Battle of Peach Tree Creek
During the night of July 19-20, Gen. John Bell Hood met with his corps commanders to discuss his battle plan: Lt. William J. Hardee and Gen. Alexander P. Stewart were to assault Gen. George Thomas at 1 p.m. on the 20th, beginning on the right in echelon by division, with "everything on our side of the creek to be taken at all hazards." The Confederates were to drive the Yankees west toward the Chattahoochee, where Hood hoped to crush them before Generals John Schofield or James McPherson, faced by Major Generals Benjamin Cheatham and Joseph Wheeler, could offer aid.
The plan was sound, because the Federal dispositions on the night of the 19th invited attack. While much of Thomas' army crossed Peach Tree Creek, some troops were still on the north bank, and many of those south of the creek were not yet strongly fortified. Moreover, Schofield's army, marching toward Decateur, had left a two-mile gap separating it from Thomas. If the Confederates struck hard, with luck they might wreck half of Gen. William Sherman's army before the rest of it could respond.
Things went wrong for Hood, however, on the morning of July 20. Marching west from Decateur toward Atlanta, Maj. Gen. John A. Logan's Fifteenth Corps made such headway that Hood had to shift his whole line to the right. Hardee's and Stewart's corps, drawn up for battle by 1:00 p.m., spent another 90 minutes marching to new positions. By that time, the last of Thomas' army had crossed Peach Tree Creek and had begun digging in on high ground, a half-mile south of the stream.
Hardee, on the right, did not advance until 3:15 or 3:30. His lead division, Bate's, somehow got lost in the thickets between Thomas' and Schofield's troops. After hours of groping in the wilderness, Bate's men emerged from the woods only to be enfiladed by Yankee artillery on the north side of Peach Tree Creek; the division was never heavily engaged. Maj. Gen. William H.T. Walker's division, next in line, made first contact with Brig. Gen. John Newton's division on Thomas' left. Walker's men advanced in two lines of battle as the Federals opened on them with musketry and cannon fire. The Southerners made repeated charges until about 6:00 p.m. without breaching the enemy works. Hardee's third division, under General Maney, came into action, taking up Walker's assault. For a while Confederate attackers overlapped Newton's right flank, but the Federals refused their line to repel the Rebels. All along the line Hardee's attack had failed.

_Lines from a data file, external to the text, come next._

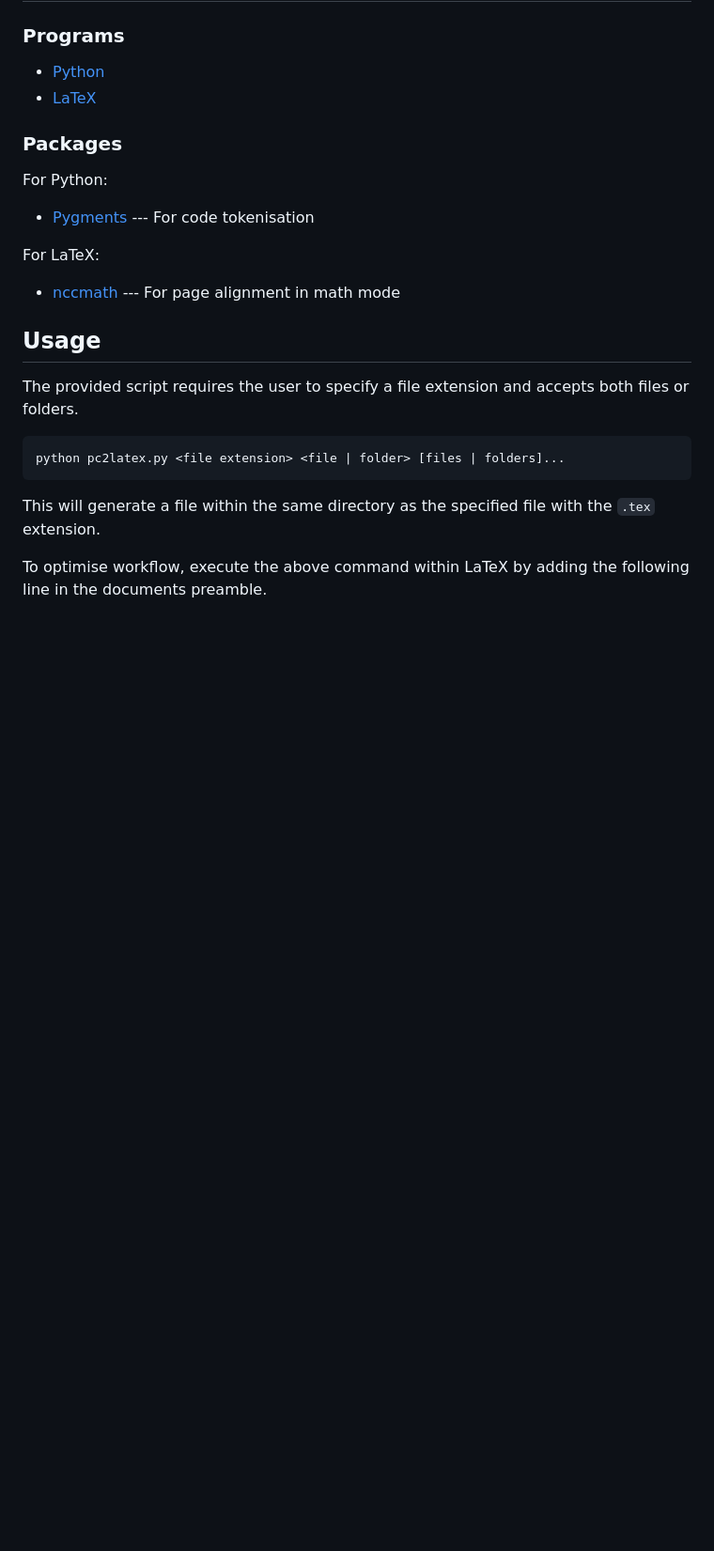
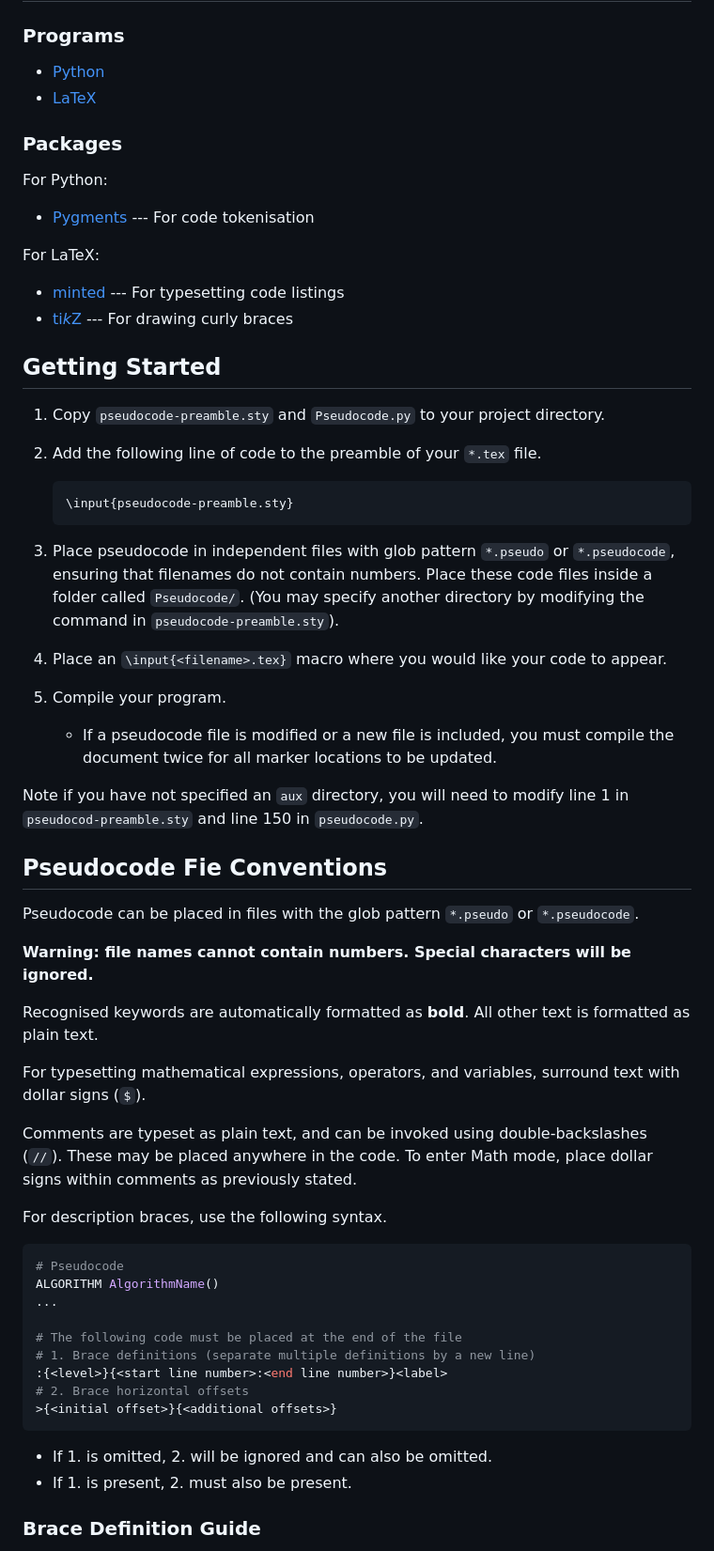
Before and after one commit to Tarang74/LaTeX-Pseudocode-Formatter, a Markdown page: README.md, the part around the change printed below. Shown: that part at 94% size. GitHub-like rendering; blank space fills up the shorter version.

````diff
--- a/README.md
+++ b/README.md
@@ -17,17 +17,59 @@ For Python:
 
 For LaTeX:
 
-- [nccmath](https://ctan.org/pkg/nccmath) --- For page alignment in math mode
+- [minted](https://ctan.org/pkg/minted) --- For typesetting code listings
+- [ti*k*Z](https://ctan.org/pkg/pgf) --- For drawing curly braces
 
-## Usage
+## Getting Started
 
-The provided script requires the user to specify a file extension and accepts both files or folders.
+1. Copy `pseudocode-preamble.sty` and `Pseudocode.py` to your project directory.
+2. Add the following line of code to the preamble of your `*.tex` file.
+
+   ```tex
+   \input{pseudocode-preamble.sty}
+   ```
+
+3. Place pseudocode in independent files with glob pattern `*.pseudo` or `*.pseudocode`,
+   ensuring that filenames do not contain numbers. Place these code files inside a folder called `Pseudocode/`.
+   (You may specify another directory by modifying the command in `pseudocode-preamble.sty`).
+4. Place an `\input{<filename>.tex}` macro where you would like your code to appear.
+5. Compile your program.
+   - If a pseudocode file is modified or a new file is included, you must compile the document twice for all marker locations to be updated.
+
+Note if you have not specified an `aux` directory, you will need to modify line 1 in `pseudocod-preamble.sty` and line 150 in `pseudocode.py`.
+
+## Pseudocode Fie Conventions
+
+Pseudocode can be placed in files with the glob pattern `*.pseudo` or `*.pseudocode`.
+
+**Warning: file names cannot contain numbers. Special characters will be ignored.**
+
+Recognised keywords are automatically formatted as **bold**.
+All other text is formatted as plain text.
+
+For typesetting mathematical expressions, operators, and variables, surround
+text with dollar signs (`$`).
+
+Comments are typeset as plain text, and can be invoked using double-backslashes (`//`).
+These may be placed anywhere in the code.
+To enter Math mode, place dollar signs within comments as previously stated.
+
+For description braces, use the following syntax.
 
 ```bash
-python pc2latex.py <file extension> <file | folder> [files | folders]...
+# Pseudocode
+ALGORITHM AlgorithmName()
+...
+
+# The following code must be placed at the end of the file
+# 1. Brace definitions (separate multiple definitions by a new line)
+:{<level>}{<start line number>:<end line number>}<label>
+# 2. Brace horizontal offsets
+>{<initial offset>}{<additional offsets>}
 ```
 
-This will generate a file within the same directory as the specified file with the `.tex` extension.
+- If 1. is omitted, 2. will be ignored and can also be omitted.
+- If 1. is present, 2. must also be present.
 
-To optimise workflow, execute the above command within LaTeX by adding the following line in the documents preamble.
+### Brace Definition Guide
 
````
Also changed, not shown: other parts of README.md (+65 -39 lines), example.png, 13 other files.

Loring's division of Stewart's corps took up the attack. Brig. Gen. Winfield S. Featherston's brigade, on the right, tried repeatedly to make headway, without success. Thomas Scott's brigade, on Loring's left, struck the Twentieth Corps line, overrunning the 33rd New Jersey, which had been thrown out in advance of the main line of Brig. Gen. John W. Geary's division. Scott then came under heavy fire from Col. Benjamin Harrison's brigade (Ward's division) and Geary's artillery.

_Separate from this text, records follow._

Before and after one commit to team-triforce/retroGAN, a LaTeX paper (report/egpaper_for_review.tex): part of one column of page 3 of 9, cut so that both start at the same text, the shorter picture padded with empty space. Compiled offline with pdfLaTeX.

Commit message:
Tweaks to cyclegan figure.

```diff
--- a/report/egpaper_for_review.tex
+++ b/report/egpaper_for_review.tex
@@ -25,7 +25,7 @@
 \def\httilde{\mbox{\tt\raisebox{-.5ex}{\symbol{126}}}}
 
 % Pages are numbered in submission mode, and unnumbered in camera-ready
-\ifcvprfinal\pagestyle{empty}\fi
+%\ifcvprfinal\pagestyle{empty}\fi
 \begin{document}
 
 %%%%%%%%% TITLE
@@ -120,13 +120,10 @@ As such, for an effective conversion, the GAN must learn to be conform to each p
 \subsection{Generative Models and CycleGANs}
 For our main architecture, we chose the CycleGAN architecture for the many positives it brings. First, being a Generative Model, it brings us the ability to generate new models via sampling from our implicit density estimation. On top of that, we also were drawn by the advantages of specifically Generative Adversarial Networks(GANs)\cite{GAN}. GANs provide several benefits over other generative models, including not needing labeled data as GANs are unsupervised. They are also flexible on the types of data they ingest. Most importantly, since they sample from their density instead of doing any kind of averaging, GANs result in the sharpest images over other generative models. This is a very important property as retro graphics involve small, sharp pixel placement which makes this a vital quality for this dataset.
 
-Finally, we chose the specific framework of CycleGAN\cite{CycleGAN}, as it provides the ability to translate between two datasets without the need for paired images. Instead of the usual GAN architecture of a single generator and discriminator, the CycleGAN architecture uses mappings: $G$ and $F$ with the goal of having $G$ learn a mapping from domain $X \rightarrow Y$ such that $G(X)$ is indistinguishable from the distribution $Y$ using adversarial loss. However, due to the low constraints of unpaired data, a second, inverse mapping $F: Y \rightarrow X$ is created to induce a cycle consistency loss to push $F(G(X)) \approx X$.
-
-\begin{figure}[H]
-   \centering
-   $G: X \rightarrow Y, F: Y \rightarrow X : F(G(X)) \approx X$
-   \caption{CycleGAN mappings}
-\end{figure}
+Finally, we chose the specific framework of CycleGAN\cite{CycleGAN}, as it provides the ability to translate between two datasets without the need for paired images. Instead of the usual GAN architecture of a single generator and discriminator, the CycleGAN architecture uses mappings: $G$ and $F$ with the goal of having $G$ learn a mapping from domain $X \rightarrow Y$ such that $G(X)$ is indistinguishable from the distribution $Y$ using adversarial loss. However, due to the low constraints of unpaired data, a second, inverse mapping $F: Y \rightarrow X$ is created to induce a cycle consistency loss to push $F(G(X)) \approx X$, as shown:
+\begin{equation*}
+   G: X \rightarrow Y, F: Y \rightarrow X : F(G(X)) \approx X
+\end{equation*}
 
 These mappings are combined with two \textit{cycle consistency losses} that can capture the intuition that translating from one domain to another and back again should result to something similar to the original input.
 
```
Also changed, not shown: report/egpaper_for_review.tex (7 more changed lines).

As Geary's division repelled Scott on its left, the charge of Maj. Gen. Edward C. Walthall's Confederate division created a crisis on the other flank. Advancing with three brigades, Walthall's right brigade, Edward O'Neal's Alabamans, charged up the ridge along which Collier Road runs and overran Geary's right. Three regiments of Ohio and Pennsylvania men broke and ran. But the Union line stabilized and O'Neal was pushed back. Walthall's left brigade, under Brig. Gen. Daniel Reynolds, also drove in skirmishers of Brig. Gen. Alpheus Williams' division and even took a portion of its main lines. Federal counterattacks and enfilading fire forced Walthall back, causing his attack to fall apart. As darkness approached, Stewart ordered his troops back into their trenches.

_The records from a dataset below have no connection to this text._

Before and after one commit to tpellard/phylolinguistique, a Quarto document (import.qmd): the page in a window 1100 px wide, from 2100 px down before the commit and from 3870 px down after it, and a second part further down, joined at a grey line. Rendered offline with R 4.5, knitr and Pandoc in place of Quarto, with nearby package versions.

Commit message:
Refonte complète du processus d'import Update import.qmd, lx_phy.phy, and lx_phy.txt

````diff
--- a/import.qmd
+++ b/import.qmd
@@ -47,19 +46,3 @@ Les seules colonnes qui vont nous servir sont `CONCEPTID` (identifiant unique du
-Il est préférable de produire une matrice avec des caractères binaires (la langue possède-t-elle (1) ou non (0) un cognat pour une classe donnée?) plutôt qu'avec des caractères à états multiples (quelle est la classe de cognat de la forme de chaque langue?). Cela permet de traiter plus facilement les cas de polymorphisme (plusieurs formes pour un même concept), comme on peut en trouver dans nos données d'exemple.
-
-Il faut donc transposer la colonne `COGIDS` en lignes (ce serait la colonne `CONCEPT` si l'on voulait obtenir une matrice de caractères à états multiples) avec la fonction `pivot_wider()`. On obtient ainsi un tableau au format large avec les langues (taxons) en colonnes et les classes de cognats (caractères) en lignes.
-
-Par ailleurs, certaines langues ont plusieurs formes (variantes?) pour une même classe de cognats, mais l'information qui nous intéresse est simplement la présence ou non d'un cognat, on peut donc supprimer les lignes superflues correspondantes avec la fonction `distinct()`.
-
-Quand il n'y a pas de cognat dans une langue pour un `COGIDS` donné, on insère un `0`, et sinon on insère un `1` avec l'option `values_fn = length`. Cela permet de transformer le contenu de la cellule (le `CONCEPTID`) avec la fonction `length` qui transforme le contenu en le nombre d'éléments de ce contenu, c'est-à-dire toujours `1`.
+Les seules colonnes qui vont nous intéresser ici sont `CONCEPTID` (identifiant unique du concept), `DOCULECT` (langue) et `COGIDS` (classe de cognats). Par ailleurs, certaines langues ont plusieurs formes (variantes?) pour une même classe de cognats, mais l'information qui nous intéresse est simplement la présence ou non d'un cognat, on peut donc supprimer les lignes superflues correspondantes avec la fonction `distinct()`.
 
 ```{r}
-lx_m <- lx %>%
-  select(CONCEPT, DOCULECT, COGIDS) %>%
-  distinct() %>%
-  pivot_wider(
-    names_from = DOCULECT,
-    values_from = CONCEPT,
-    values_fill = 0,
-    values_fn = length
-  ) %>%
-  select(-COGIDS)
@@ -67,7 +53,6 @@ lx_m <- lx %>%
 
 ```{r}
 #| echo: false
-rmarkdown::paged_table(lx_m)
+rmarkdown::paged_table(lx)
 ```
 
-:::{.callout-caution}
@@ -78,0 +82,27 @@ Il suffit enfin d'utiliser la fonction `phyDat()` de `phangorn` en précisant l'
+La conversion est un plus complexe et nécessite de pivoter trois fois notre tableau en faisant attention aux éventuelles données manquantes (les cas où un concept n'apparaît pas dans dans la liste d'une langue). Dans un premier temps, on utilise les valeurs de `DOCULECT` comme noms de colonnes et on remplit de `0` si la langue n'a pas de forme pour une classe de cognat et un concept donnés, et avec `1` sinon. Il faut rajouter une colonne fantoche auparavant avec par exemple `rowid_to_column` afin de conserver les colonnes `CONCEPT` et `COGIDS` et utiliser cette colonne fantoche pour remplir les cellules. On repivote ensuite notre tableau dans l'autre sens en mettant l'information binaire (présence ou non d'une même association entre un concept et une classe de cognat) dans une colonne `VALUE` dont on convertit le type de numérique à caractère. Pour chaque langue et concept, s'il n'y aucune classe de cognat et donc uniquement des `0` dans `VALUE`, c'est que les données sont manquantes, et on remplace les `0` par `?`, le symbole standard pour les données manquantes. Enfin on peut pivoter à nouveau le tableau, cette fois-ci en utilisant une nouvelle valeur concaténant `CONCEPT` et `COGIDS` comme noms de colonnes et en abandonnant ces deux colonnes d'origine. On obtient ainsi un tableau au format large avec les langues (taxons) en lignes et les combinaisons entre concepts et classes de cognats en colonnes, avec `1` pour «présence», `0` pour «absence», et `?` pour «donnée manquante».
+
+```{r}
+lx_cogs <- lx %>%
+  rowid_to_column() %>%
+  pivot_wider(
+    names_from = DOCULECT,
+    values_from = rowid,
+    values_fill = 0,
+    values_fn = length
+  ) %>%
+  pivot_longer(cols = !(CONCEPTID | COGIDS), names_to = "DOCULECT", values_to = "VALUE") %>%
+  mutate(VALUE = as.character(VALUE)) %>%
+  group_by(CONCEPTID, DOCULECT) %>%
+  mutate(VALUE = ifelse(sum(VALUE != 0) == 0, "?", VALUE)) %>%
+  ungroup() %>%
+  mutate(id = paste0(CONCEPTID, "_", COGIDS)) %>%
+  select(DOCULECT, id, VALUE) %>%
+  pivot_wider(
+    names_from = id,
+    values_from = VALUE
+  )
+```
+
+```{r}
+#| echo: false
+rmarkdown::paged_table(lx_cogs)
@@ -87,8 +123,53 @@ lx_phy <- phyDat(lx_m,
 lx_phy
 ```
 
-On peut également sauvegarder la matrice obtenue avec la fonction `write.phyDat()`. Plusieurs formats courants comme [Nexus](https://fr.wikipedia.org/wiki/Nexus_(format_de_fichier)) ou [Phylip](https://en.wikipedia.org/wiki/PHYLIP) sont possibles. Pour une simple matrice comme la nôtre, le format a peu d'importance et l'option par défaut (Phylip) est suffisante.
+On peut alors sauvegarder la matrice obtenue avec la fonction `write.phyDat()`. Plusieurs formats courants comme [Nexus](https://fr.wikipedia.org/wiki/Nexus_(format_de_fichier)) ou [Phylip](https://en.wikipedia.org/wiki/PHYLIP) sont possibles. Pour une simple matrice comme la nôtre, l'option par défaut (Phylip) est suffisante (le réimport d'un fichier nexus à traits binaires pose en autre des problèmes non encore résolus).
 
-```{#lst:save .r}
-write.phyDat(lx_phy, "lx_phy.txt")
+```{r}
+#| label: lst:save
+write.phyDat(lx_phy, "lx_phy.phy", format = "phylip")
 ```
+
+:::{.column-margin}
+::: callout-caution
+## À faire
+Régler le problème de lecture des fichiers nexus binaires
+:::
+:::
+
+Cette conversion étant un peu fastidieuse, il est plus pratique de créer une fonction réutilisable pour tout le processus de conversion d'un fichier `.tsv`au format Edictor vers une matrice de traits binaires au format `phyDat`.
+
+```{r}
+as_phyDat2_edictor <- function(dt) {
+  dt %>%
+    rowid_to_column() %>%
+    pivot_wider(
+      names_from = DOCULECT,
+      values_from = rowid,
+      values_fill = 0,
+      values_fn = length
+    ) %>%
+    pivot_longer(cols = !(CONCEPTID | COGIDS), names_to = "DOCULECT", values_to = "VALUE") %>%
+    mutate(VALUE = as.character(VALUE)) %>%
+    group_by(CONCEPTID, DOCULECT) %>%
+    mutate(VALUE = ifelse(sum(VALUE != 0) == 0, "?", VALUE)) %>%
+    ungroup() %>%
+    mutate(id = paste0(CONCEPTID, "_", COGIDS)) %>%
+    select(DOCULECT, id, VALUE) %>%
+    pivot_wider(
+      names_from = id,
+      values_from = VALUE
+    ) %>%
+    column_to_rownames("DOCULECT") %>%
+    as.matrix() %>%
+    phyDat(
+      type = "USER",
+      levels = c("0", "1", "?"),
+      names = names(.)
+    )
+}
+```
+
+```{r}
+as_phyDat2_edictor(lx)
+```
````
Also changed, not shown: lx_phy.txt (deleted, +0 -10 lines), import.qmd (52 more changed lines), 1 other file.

By 6 p.m. the Battle of Peach Tree Creek was over. Hood's attack had failed. His losses are placed at around 2,500 men. Thomas' casualties numbered about 1,750.